The warning signs were there: Cranky attitude, didn’t really know what he wanted for breakfast, claiming he doesn’t eat cereal, saying he didn’t want to go to swimming after school, messing around with his brother. The tipping point came when he began squirting his brother with a water bottle from the bathroom into the family room. Water all over the floor, the walls, the mirror – I’d had it. “You will not have your phone today”, I blurted out. That’s it. I had unleashed the lion. I was in for it. For the next 20 minutes, until he got on the bus, I got so much crap verbally launched my way, I felt like I was standing in a batting cage without a bat. Of course, he stayed right within the line.
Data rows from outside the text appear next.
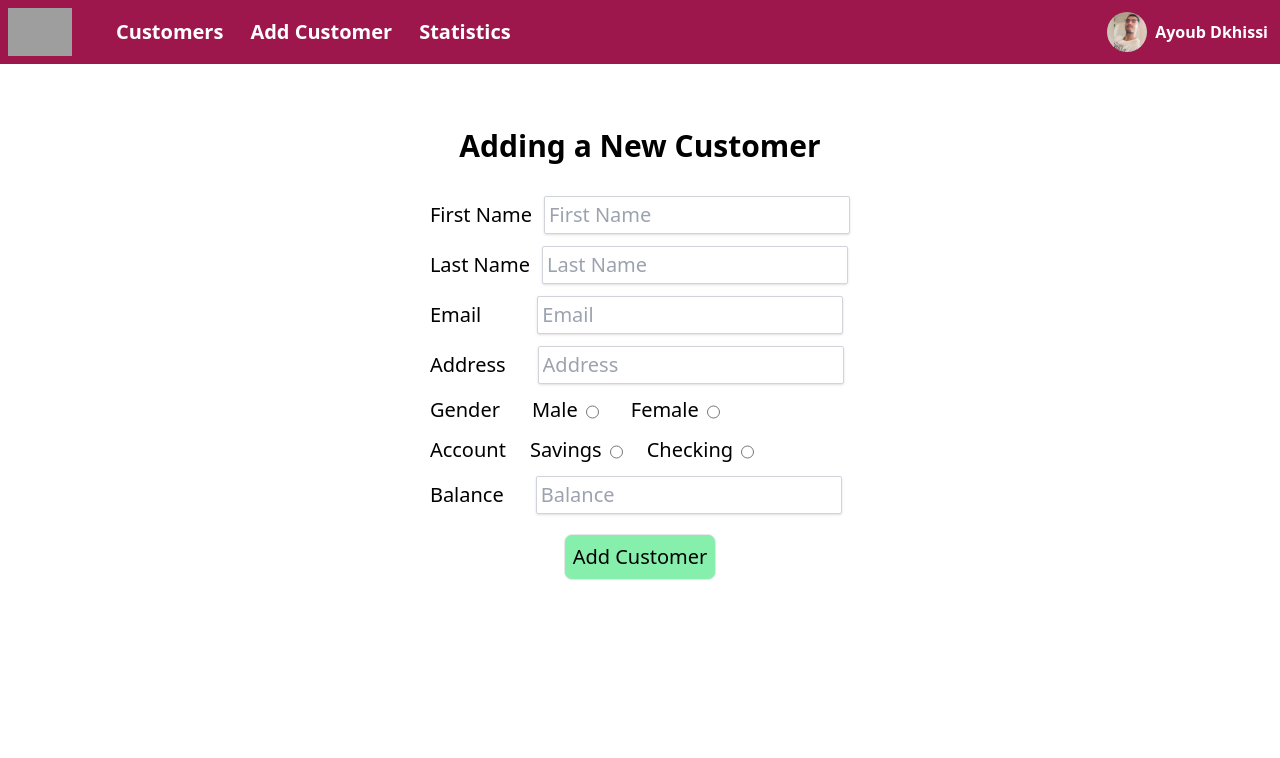
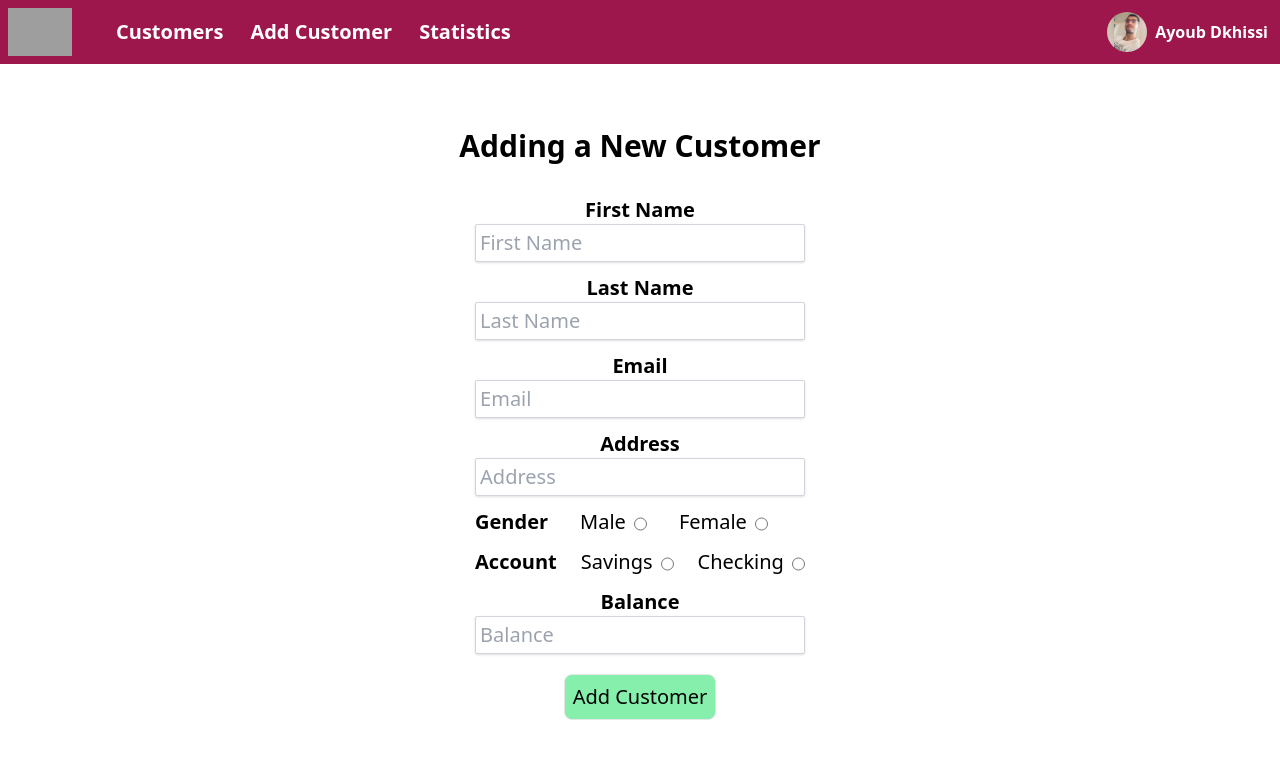
Before and after one commit to ayoubdkhissi/adkhissi_BankApp, an Angular app: page /addCustomer in a window 1280 px wide. Shown: the top 758 px of the page. Built offline with nearby package versions, Linux system fonts and the light colour scheme; grey boxes are pictures that could not be loaded.

Commit message:
Update Customer

```diff
--- a/db.json
+++ b/db.json
@@ -5,13 +5,13 @@
       "firstName": "Reagan",
       "lastName": "Courtese",
       "email": "rcourtese0@clickbank.net",
-      "gender": "Male",
       "address": "886 Barby Point",
-      "image": "https://robohash.org/autemquodvoluptatem.png?size=100x100&set=set1",
+      "gender": "Female",
+      "image": "https://robohash.org/f4f988ee-b206-497e-802c-d932b388db6d.png?size=100x100&set=set1",
       "account": {
-        "accountNumber": "85623214569874",
+        "accountNumber": "33913253688747",
         "type": "Checking",
-        "balance": 1000
+        "balance": 1200
       }
     },
     {
@@ -446,6 +446,48 @@
         "accountNumber": "40154522647528",
         "type": "Checking"
       }
+    },
+    {
+      "id": "c783aa52-50c3-4829-9d5f-9aba5c1ecce5",
+      "firstName": "test",
+      "lastName": "test",
+      "email": "1999dkhissi@gmail.com",
+      "address": "test",
+      "gender": "Male",
+      "image": "https://robohash.org/efabc083-a4b7-46e3-90d9-7399e286d8c0.png?size=100x100&set=set1",
+      "account": {
+        "accountNumber": "20426681439331",
+        "type": "Savings",
+        "balance": null
+      }
+    },
+    {
+      "id": "1695c39b-a936-44b9-b354-fc9c60cb67a8",
+      "firstName": "test",
+      "lastName": "test",
+      "email": "texst",
+      "address": "text",
+      "gender": "Male",
+      "image": "https://robohash.org/392b6dfa-ee08-41ec-ad91-683c4f6aad23.png?size=100x100&set=set1",
+      "account": {
+        "accountNumber": "42979942510333",
+        "type": "Checking",
+        "balance": null
+      }
+    },
+    {
+      "id": "4581d03e-a605-4de9-b5e4-bb614ca0fb37",
+      "firstName": "TEST",
+      "lastName": "TEST",
+      "email": "TEST@email.com",
+      "address": "TEST Country, TEST City",
+      "gender": "Male",
+      "image": "https://robohash.org/ae0b2949-8939-417e-bdba-8eee9cc65da4.png?size=100x100&set=set1",
+      "account": {
+        "accountNumber": "56996336986437",
+        "type": "Checking",
+        "balance": 7888
+      }
     }
   ]
 }
--- a/src/app/customer-card/customer-card.component.html
+++ b/src/app/customer-card/customer-card.component.html
@@ -1,7 +1,7 @@
 <div class="flex flex-col rounded-2xl shadow shadow-slate-400">
 
     <div class="flex p-3">
-        <img src="{{customer?.image}}" alt="" class="w-24 h-24 rounded-full self-start">
+        <img src="{{customer?.image}}" alt="" class="w-24 h-24 rounded-full self-start border-2 shadow-lg border-pink-800">
 
         <div class=" flex flex-col mx-auto ">
             <h1 class="text-xl font-bold">
@@ -58,7 +58,7 @@
     </div>
 
     <div class="flex gap-5 mx-auto my-3 ">
-        <button class="bg-blue-500 hover:bg-blue-700 text-white font-bold py-2 px-4 rounded">
+        <button (click)="onUpdate()" class="bg-blue-500 hover:bg-blue-700 text-white font-bold py-2 px-4 rounded">
             Update
         </button>
 
--- a/src/app/customer-card/customer-card.component.ts
+++ b/src/app/customer-card/customer-card.component.ts
@@ -1,4 +1,5 @@
 import { Component, Input } from '@angular/core';
+import { Router } from '@angular/router';
 import { Customer } from '../interfaces/customer.interface';
 
 @Component({
@@ -8,5 +9,11 @@ import { Customer } from '../interfaces/customer.interface';
 })
 export class CustomerCardComponent {
 
+  constructor(private router: Router) { }
+
   @Input() customer?: Customer;
+
+  onUpdate() {
+    this.router.navigate(['/editCustomer', this.customer?.id]);
+  }
 }
--- a/src/app/customer-form/customer-form.component.html
+++ b/src/app/customer-form/customer-form.component.html
@@ -3,29 +3,29 @@
     <h1 class="text-3xl font-bold m-8">Adding a New Customer</h1>
 
     <form [formGroup]="customerForm" (ngSubmit)="submit()" class="flex flex-col gap-3">
-        <div>
-            <label for="firstName">First Name</label>
-            <input formControlName="firstName" type="text" id="firstName" placeholder="First Name" class="border border-gray-300 shadow  ml-3 rounded-sm p-1">
+        <div class="flex flex-col">
+            <label for="firstName" class="mx-auto font-bold">First Name</label>
+            <input formControlName="firstName" type="text" id="firstName" placeholder="First Name" class="border border-gray-300 shadow  rounded-sm p-1 w-full">
         </div>
 
-        <div>
-            <label for="lastName">Last Name</label>
-            <input formControlName="lastName" type="text" id="lastName" placeholder="Last Name" class="border border-gray-300 shadow ml-3 rounded-sm p-1">
+        <div class="flex flex-col">
+            <label for="lastName" class="mx-auto font-bold">Last Name</label>
+            <input formControlName="lastName" type="text" id="lastName" placeholder="Last Name" class="border border-gray-300 shadow rounded-sm p-1 w-full">
         </div>
 
-        <div>
-            <label for="email">Email</label>
-            <input formControlName="email" type="email" id="email" placeholder="Email" class="border border-gray-300 shadow ml-14 rounded-sm p-1">
+        <div class="flex flex-col">
+            <label for="email" class="mx-auto font-bold">Email</label>
+            <input formControlName="email" type="email" id="email" placeholder="Email" class="border border-gray-300 shadow rounded-sm p-1 w-full">
         </div>
 
-        <div>
-            <label for="address">Address</label>
-            <input formControlName="address" type="text" id="address" placeholder="Address" class="border border-gray-300 shadow ml-8 rounded-sm p-1">
+        <div class="flex flex-col">
+            <label for="address" class="mx-auto font-bold">Address</label>
+            <input formControlName="address" type="text" id="address" placeholder="Address" class="border border-gray-300 shadow rounded-sm p-1 w-full">
         </div>
 
 
         <div class="flex gap-6 ">
-            <label>Gender</label>
+            <label class="font-bold">Gender</label>
             <div class="flex">
                 <label for="male" class="mx-2">Male</label>
                 <input formControlName="gender" class="mt-1" type="radio" value="Male" checked id="male">
@@ -38,7 +38,7 @@
         </div>
 
         <div class="flex gap-6 ">
-            <label>Account</label>
+            <label class="font-bold">Account</label>
             <div class="flex">
                 <label for="savings" class="mr-2">Savings</label>
                 <input formControlName="accountType" class="mt-1" type="radio" value="Savings" checked id="savings">
@@ -50,9 +50,9 @@
             </div>
         </div>
 
-        <div>
-            <label for="balance">Balance</label>
-            <input formControlName="balance" type="number" id="balance" placeholder="Balance" class="border border-gray-300 shadow ml-8  rounded-sm p-1">
+        <div class="flex flex-col">
+            <label for="balance" class="mx-auto font-bold">Balance</label>
+            <input formControlName="balance" type="number" id="balance" placeholder="Balance" class="border border-gray-300 shadow  rounded-sm p-1 w-full">
         </div>
 
         <div class="mx-auto">
--- a/src/app/customer-form/customer-form.component.ts
+++ b/src/app/customer-form/customer-form.component.ts
@@ -28,7 +28,7 @@ export class CustomerFormComponent implements OnInit {
     this.customerForm = this.formBuilder.group({
       firstName: [''],
       lastName: [''],
-      email: ['', ],
+      email: [''],
       address: [''],
       gender: [''],
       accountType: [''],
@@ -55,6 +55,16 @@ export class CustomerFormComponent implements OnInit {
               .subscribe({
                 next: (customer) => {
                   this.customer = customer;
+
+                  this.customerForm = this.formBuilder.group({
+                    firstName: [this.customer?.firstName],
+                    lastName: [this.customer?.lastName],
+                    email: [this.customer?.email],
+                    address: [this.customer?.address],
+                    gender: [this.customer?.gender],
+                    accountType: [this.customer?.account.type],
+                    balance: [this.customer?.account.balance]
+                  });
                 },
                 error: (err) => {
                   this.router.navigate(['notFound']);
@@ -86,7 +96,7 @@ export class CustomerFormComponent implements OnInit {
         account: {
           accountNumber: this.generateRandomAccountNumber(),
           type: this.customerForm.value.accountType,
-          balance: this.customerForm.value.accountBalance
+          balance: parseFloat(this.customerForm.value.balance)
         }
       };
 
@@ -97,8 +107,32 @@ export class CustomerFormComponent implements OnInit {
           this.router.navigate(['']);
         }
       });
+    }
 
+    else {
+      // update customer
+      let customer: Customer = {
+        id: this.customer?.id as string,
+        firstName: this.customerForm.value.firstName,
+        lastName: this.customerForm.value.lastName,
+        email: this.customerForm.value.email,
+        address: this.customerForm.value.address,
+        gender: this.customerForm.value.gender,
+        image: this?.customer?.image as string,
+        account: {
+          accountNumber: this.customer?.account.accountNumber as string,
+          type: this.customerForm.value.accountType,
+          balance: parseFloat(this.customerForm.value.balance)
+        }
+      };
+
+      this.customerService.updateCustomer(customer).subscribe({
+        next: () => {
+          this.router.navigate(['']);
+        }
+      });
     }
+
   }
 
   private generateRandomId(): string {
@@ -109,19 +143,11 @@ export class CustomerFormComponent implements OnInit {
       return v.toString(16);
     });
 
-    // check if the random string is already used
-    this.customerService.getCustomerById(randomString).subscribe({
-      next: (c) => {
-        // if the id is already used, try generate a new one
-        if (c) {
-          this.generateRandomId();
-        }
-      },
-      error: (err) => {
-        // if the id is not used, return the random string
-        return randomString;
-      }
-    });
+    /*
+      PS1: Normally, I would use a library like uuid to generate a random string, but I wanted to show you how to do it manually.
+      PS2: I know that this is not the best way to generate a random string, but it is good enough for this example.
+      PS3: Normally, we should check if the generated string is unique, but the chances of generating the same string twice are very very low.
+    */
 
     return randomString;
   }
--- a/src/app/services/customer.service.ts
+++ b/src/app/services/customer.service.ts
@@ -33,5 +33,11 @@ export class CustomerService {
     return this.httpClient.post<Customer>(url, customer);
   }
 
+  public updateCustomer(customer: Customer) : Observable<Customer> {
+    let url = `${API_URL}/${customer.id}`;
+    return this.httpClient.put<Customer>(url, customer);
+  }
+
+
 
 }
```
You know that line. The one where one side will get him banished to his room like Rapunzel, never to see the light of day. The other side is one where you just keep reminding yourself how completely brutal it felt to be 12. Too young to be a teenager, but too old to be a little kid.
The meltdown continued in the car up until the very moment the bus came. He said he wouldn’t get on the bus, he tried to leave his swim bag in the car so he wouldn’t have to go, he launched his backpack out of the side door. It was a first rate tantrum. Finally, I turned and reminded him of the complete and utter wrath that he would experience from both of his parents if he did not immediately get out and get on the bus. He conceded.
Now, as a family therapist, I’d love to say that I stayed calm, cool, and collected. I’d like to say that I kept repeating calmly my expectations for his behavior. I’d like to say that I let him know that he could carry on safely if needed in the car – that I loved him, cared about him, and that I understood how brutal of a Monday he was having. But I didn’t.
Instead, I went there. With every nasty or sarcastic comment, I met him with another one. I think at one point I threatened taking the phone away until he graduated college. I muttered nasty remarks under my breath, rolled my eyes, slammed some doors. Definitely yelled “Fine!” a few too many times. It was ugly. The worst part was trying to keep it together when the bus pulled up. I need this kid to get on the bus, I thought. I was pretty sure one of us wouldn’t make 5 minutes on a drive to middle school.
By the grace of God (or complete rage in my eyes), he got on the bus. I walked into the house looking a bit out of sorts, but gave zero indication that anything was out of sync when my husband came down the steps. I am supposed to be the calm one. How can I admit I’d lost it on a 12 year old?
I’m happy to say that when he got in the car after swimming today, he was his bright and cheerful self (at least for the time being). We talked about the morning and discussed ways that we each could have handled it better.
The funny thing is, I’m pretty sure I had reacted like many parents have on many occasions. I engaged in the dance of the tween/teen years. Where these beautiful human beings still look and often act like children, but begin to interact with you like an adult. In short, they learn how to push your buttons in a more grown-up way. The tough thing to remember, is that we are still the adults. We still run the show (although it doesn’t often feel like that). During these meltdowns, our kids are looking to us to provide boundaries, limits, and a safe haven in which to unravel. It gives them a fence where they can test their emotions, their language, maybe rage a bit if needed. The less we can react to the drama, the quicker the fuse will go out. Unfortunately, I was not great at doing that today. The best part about kids is that even after a hot mess of a day, where I felt like one of the most ineffective parents on earth, I got an “I love you” and an “I’m sorry for today”. I also got a really long hug. I think we both needed that. Nobody gets it right all the time. I am hoping to do it right most of the time. Thankfully, we can try again tomorrow.